Common Cone

Providing safe access

Protectus conus



Description

Traffic Cones – often called pylons, orange cones, safety cones, or just cones – are cone-shaped markers used for a variety of temporary purposes,  generally to channel people and cars, or mark dangerous items.

Identification

Conical shape with flat bottom, generally orange with reflective strip.

Habitat

Primarily found on the street, but often found on the sidewalk.

Range

Throughout the five boroughs.

Examples


Discussion

Just like the close cousin Protectus dolium (Construction Drum/Orange Barrels) the P. conus is everywhere – be it next to a construction site, or in a pothole, P. dolium is another workhorse in safety protection.

What I find most humorous, is that at some point these cones almost act as common property: it’s fairly common to see ConEd cones used by film shoots to reserve parking spaces, or MTA cones being used by bodega owners to guard open sidewalk hatches.

Traffic cones were invented by American Charles D. Scanlon, while working as a painter for the City of Los Angeles. He holds US Patent US2333273A.

There are standard sizes found throughout the US, generally regulated by state and federal law. These sizes are:

  • 12 in (305 mm), 1.5 lb (0.68 kg) – for indoor/outdoor applications
  • 18 in (457 mm), 3 lb (1.4 kg) – for outdoor applications such as free-way line painting
  • 28 in (711 mm), 7 lb (3.2 kg), (also called Metro cones for their use in cities) – for Non-highway applications e.g. Local street,
  • 28 in (711 mm), 10 lb (4.5 kg) – for free-way/high-way applications (With reflective stripes)
  • 36 in (914 mm), 10 lb (4.5 kg) – for free-way/high-way applications (With reflective stripes)

Climate impacts

The Common Cone is generally made of thermoplastic 1usually PVC, sometimes recycled PVCs, or rubber, it takes 350.17 MJ 277.20 MJ/kg x 4.53kg of energy to produce one 36” tall injection moulded PVC cone, releasing 14.97 kilograms of CO2 33.30 kgCO2e/kg x 4.53kg in the process. 4Taken from Inventory of Carbon and Energy (ICE)

The use and wear of the common cone is hard to quantify with precision.
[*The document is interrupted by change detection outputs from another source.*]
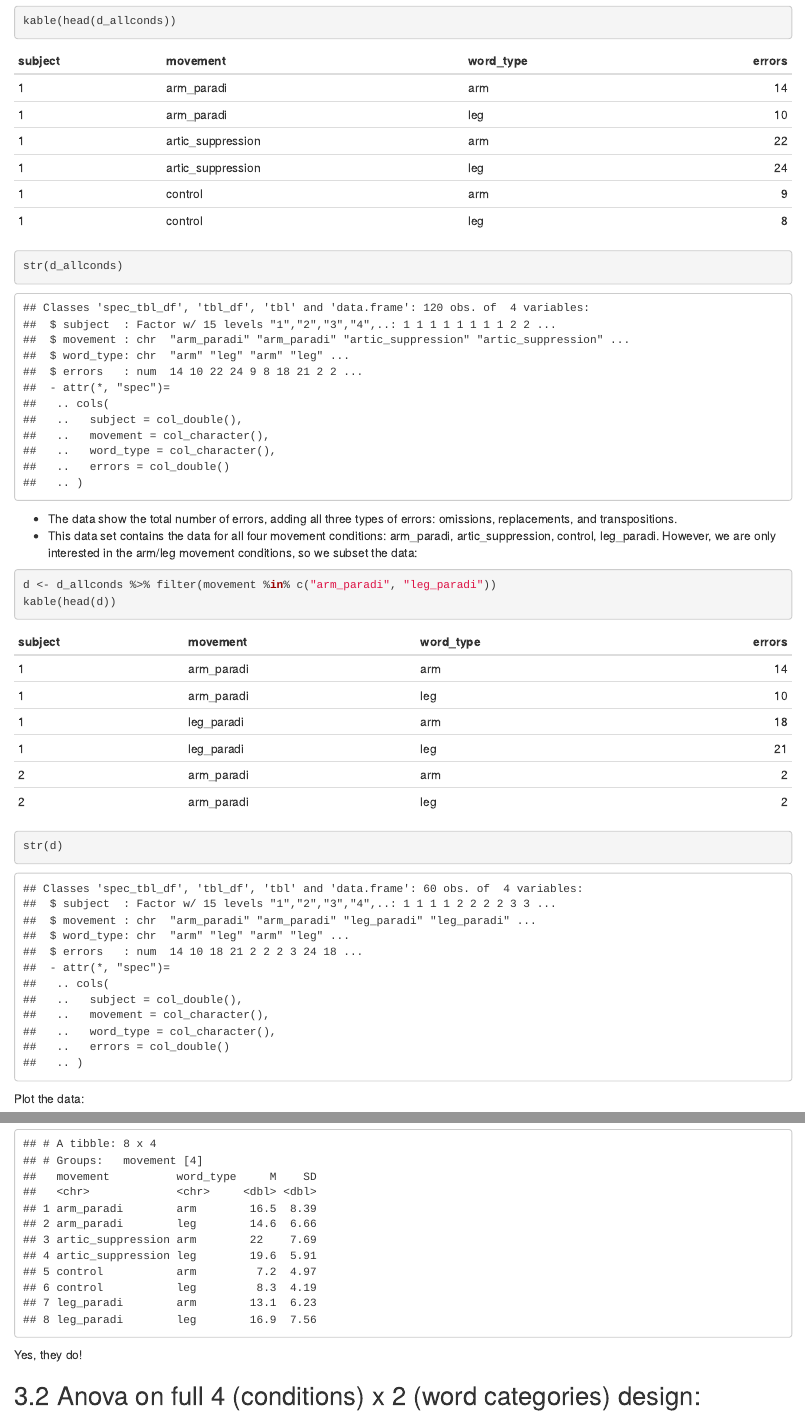
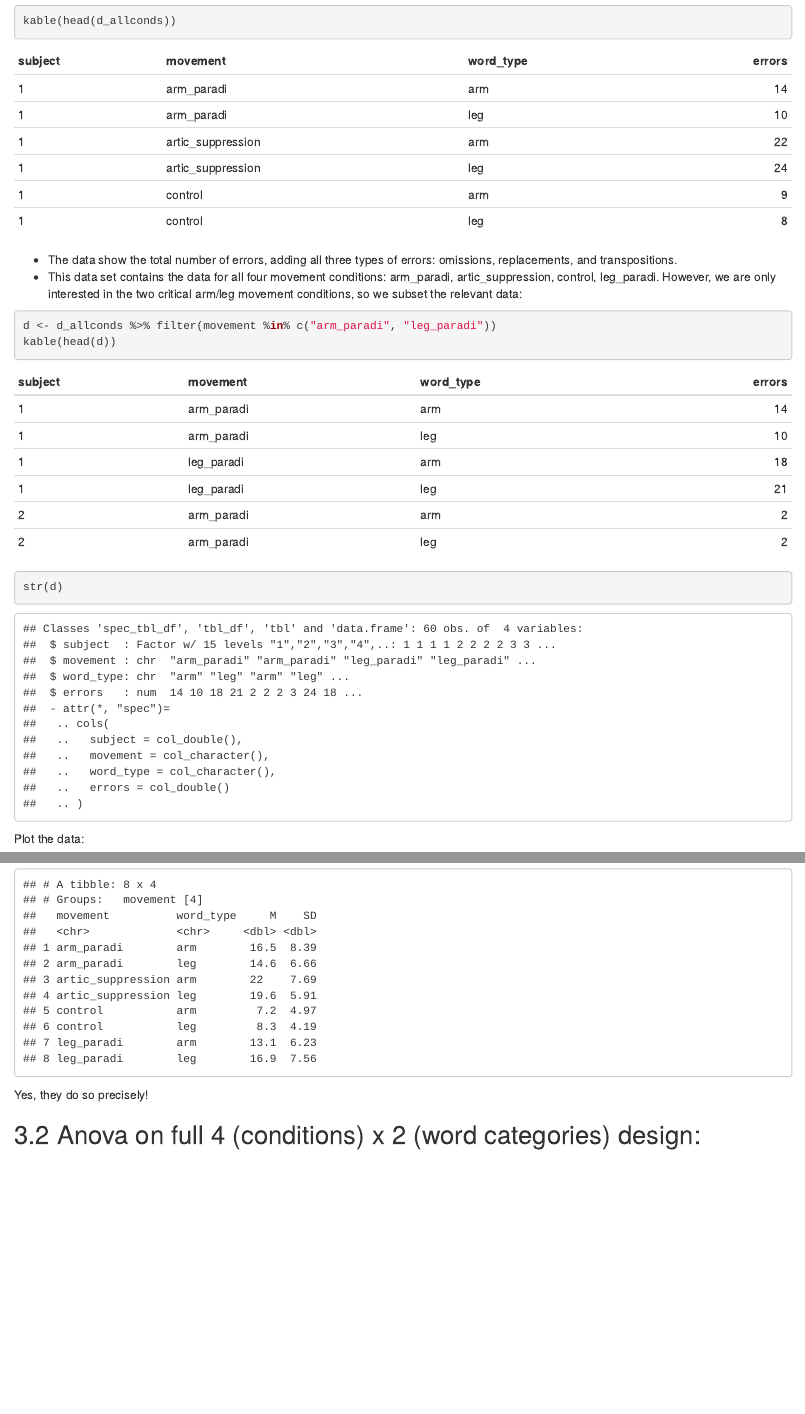
Before and after one commit to montero-melis/2019_SP13_design_analysis, an R Markdown document (reanalysis_original.Rmd): the page in a window 1100 px wide, from 1970 px down before the commit and from 960 px down after it, so that both start at the same text, and a second part further down, joined at a grey line. The pictures show the output file reanalysis_original.html that the author committed with the source, opened offline.

Commit message:
Cleaning up

````diff
--- a/reanalysis_original.Rmd
+++ b/reanalysis_original.Rmd
@@ -42,14 +42,13 @@ d_allconds$subject <- factor(d_allconds$subject)
 
 ```{r}
 kable(head(d_allconds))
-str(d_allconds)
 ```
 
 - The data show the total number of errors, adding all three types of errors:
 omissions, replacements, and transpositions.
 - This data set contains the data for all four movement conditions:
-`r unique(d_allconds$movement)`. However, we are only interested in
-the arm/leg movement conditions, so we subset the data:
+`r unique(d_allconds$movement)`. However, we are only interested in the two
+critical arm/leg movement conditions, so we subset the relevant data:
 
 ```{r}
 d <- d_allconds %>% filter(movement %in% c("arm_paradi", "leg_paradi"))
@@ -109,7 +108,7 @@ d_allconds %>%
   )
 ```
 
-Yes, they do!
+Yes, they do so precisely!
 
 
 ## Anova on full 4 (conditions) x 2 (word categories) design:
````
Also changed, not shown: reanalysis_original.html, reanalysis_original.Rmd (4 more changed lines).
According to manufacturer data, the average lifespan of common cones are two to three years. However, these cones often do not last more than one year as many are stolen or wear out. 5According to manufacturer data Cuttill estimates that at least 6 million cones a year are sold throughout the United States. 

So taking these numbers with some grains of salt, we can calculate the climate impact of the common cone. The total annual estimated energy expenditure to manufacture these cones (assuming each are 36” tall) is 2,101,038,144 MJ 6350.17 MJ x 6,000,000, releasing 89,820,000kgCO2e 714.97 kg x 6,000,000. To put this in perspective, that amount of carbon release is equivalent to:

This isn’t even accounting for the miles of asphalt and concrete (either new or repair) which the common cone is designed to protect us from. 

Further reading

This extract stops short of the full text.